** Opening Input records block **
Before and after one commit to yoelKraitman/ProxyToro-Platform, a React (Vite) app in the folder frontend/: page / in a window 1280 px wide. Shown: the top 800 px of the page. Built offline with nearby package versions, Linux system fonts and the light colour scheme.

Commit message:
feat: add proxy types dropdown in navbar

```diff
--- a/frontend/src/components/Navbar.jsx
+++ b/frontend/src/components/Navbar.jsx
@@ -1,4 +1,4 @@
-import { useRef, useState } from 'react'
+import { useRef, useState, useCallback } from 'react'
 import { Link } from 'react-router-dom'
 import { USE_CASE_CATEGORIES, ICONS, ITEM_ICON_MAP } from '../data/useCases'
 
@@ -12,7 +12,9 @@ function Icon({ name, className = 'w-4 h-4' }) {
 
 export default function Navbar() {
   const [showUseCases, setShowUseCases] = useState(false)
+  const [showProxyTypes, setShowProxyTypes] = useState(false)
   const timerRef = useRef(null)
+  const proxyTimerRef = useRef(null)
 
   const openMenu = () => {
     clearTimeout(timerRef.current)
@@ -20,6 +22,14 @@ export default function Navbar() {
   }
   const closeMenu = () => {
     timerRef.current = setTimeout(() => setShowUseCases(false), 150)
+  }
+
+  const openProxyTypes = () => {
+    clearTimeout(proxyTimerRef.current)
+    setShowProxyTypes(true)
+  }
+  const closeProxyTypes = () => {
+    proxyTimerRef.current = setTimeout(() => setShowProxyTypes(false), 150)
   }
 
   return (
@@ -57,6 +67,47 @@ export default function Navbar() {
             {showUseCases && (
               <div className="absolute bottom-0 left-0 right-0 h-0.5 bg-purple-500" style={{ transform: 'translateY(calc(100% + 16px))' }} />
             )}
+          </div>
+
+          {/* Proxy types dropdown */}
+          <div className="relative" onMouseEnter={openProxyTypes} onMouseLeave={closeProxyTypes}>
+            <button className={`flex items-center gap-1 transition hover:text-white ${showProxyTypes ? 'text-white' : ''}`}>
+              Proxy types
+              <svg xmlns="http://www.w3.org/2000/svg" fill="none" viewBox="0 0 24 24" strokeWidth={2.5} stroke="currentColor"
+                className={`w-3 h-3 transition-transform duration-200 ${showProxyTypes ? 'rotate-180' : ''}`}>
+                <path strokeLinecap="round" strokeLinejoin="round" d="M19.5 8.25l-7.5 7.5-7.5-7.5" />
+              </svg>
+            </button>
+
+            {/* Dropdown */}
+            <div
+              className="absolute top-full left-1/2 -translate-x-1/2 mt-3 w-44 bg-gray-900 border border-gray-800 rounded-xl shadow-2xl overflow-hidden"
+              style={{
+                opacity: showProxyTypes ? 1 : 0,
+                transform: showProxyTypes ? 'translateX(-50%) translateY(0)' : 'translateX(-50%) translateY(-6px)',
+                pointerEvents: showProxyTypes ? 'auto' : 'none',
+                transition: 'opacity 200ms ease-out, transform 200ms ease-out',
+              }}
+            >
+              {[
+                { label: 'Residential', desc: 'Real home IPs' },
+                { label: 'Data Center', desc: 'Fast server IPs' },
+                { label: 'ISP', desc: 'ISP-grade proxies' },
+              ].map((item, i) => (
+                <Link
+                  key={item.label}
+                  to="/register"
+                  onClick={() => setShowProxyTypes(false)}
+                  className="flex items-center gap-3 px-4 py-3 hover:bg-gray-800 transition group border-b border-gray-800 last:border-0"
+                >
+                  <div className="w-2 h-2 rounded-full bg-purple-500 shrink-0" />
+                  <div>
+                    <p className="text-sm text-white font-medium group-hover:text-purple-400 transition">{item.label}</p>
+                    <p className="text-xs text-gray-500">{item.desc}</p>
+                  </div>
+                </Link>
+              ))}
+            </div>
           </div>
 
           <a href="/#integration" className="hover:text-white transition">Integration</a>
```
** Closing Input records block **
◆ **Problem requirements**: A faithful retyping of every entry above is the task.

◆ **Completed exercise**:
Before and after one commit to yoelKraitman/ProxyToro-Platform, a React (Vite) app in the folder frontend/: page / in a window 1280 px wide. Shown: the top 800 px of the page. Built offline with nearby package versions, Linux system fonts and the light colour scheme.

Commit message:
feat: add proxy types dropdown in navbar

```diff
--- a/frontend/src/components/Navbar.jsx
+++ b/frontend/src/components/Navbar.jsx
@@ -1,4 +1,4 @@
-import { useRef, useState } from 'react'
+import { useRef, useState, useCallback } from 'react'
 import { Link } from 'react-router-dom'
 import { USE_CASE_CATEGORIES, ICONS, ITEM_ICON_MAP } from '../data/useCases'
 
@@ -12,7 +12,9 @@ function Icon({ name, className = 'w-4 h-4' }) {
 
 export default function Navbar() {
   const [showUseCases, setShowUseCases] = useState(false)
+  const [showProxyTypes, setShowProxyTypes] = useState(false)
   const timerRef = useRef(null)
+  const proxyTimerRef = useRef(null)
 
   const openMenu = () => {
     clearTimeout(timerRef.current)
@@ -20,6 +22,14 @@ export default function Navbar() {
   }
   const closeMenu = () => {
     timerRef.current = setTimeout(() => setShowUseCases(false), 150)
+  }
+
+  const openProxyTypes = () => {
+    clearTimeout(proxyTimerRef.current)
+    setShowProxyTypes(true)
+  }
+  const closeProxyTypes = () => {
+    proxyTimerRef.current = setTimeout(() => setShowProxyTypes(false), 150)
   }
 
   return (
@@ -57,6 +67,47 @@ export default function Navbar() {
             {showUseCases && (
               <div className="absolute bottom-0 left-0 right-0 h-0.5 bg-purple-500" style={{ transform: 'translateY(calc(100% + 16px))' }} />
             )}
+          </div>
+
+          {/* Proxy types dropdown */}
+          <div className="relative" onMouseEnter={openProxyTypes} onMouseLeave={closeProxyTypes}>
+            <button className={`flex items-center gap-1 transition hover:text-white ${showProxyTypes ? 'text-white' : ''}`}>
+              Proxy types
+              <svg xmlns="http://www.w3.org/2000/svg" fill="none" viewBox="0 0 24 24" strokeWidth={2.5} stroke="currentColor"
+                className={`w-3 h-3 transition-transform duration-200 ${showProxyTypes ? 'rotate-180' : ''}`}>
+                <path strokeLinecap="round" strokeLinejoin="round" d="M19.5 8.25l-7.5 7.5-7.5-7.5" />
+              </svg>
+            </button>
+
+            {/* Dropdown */}
+            <div
+              className="absolute top-full left-1/2 -translate-x-1/2 mt-3 w-44 bg-gray-900 border border-gray-800 rounded-xl shadow-2xl overflow-hidden"
+              style={{
+                opacity: showProxyTypes ? 1 : 0,
+                transform: showProxyTypes ? 'translateX(-50%) translateY(0)' : 'translateX(-50%) translateY(-6px)',
+                pointerEvents: showProxyTypes ? 'auto' : 'none',
+                transition: 'opacity 200ms ease-out, transform 200ms ease-out',
+              }}
+            >
+              {[
+                { label: 'Residential', desc: 'Real home IPs' },
+                { label: 'Data Center', desc: 'Fast server IPs' },
+                { label: 'ISP', desc: 'ISP-grade proxies' },
+              ].map((item, i) => (
+                <Link
+                  key={item.label}
+                  to="/register"
+                  onClick={() => setShowProxyTypes(false)}
+                  className="flex items-center gap-3 px-4 py-3 hover:bg-gray-800 transition group border-b border-gray-800 last:border-0"
+                >
+                  <div className="w-2 h-2 rounded-full bg-purple-500 shrink-0" />
+                  <div>
+                    <p className="text-sm text-white font-medium group-hover:text-purple-400 transition">{item.label}</p>
+                    <p className="text-xs text-gray-500">{item.desc}</p>
+                  </div>
+                </Link>
+              ))}
+            </div>
           </div>
 
           <a href="/#integration" className="hover:text-white transition">Integration</a>
```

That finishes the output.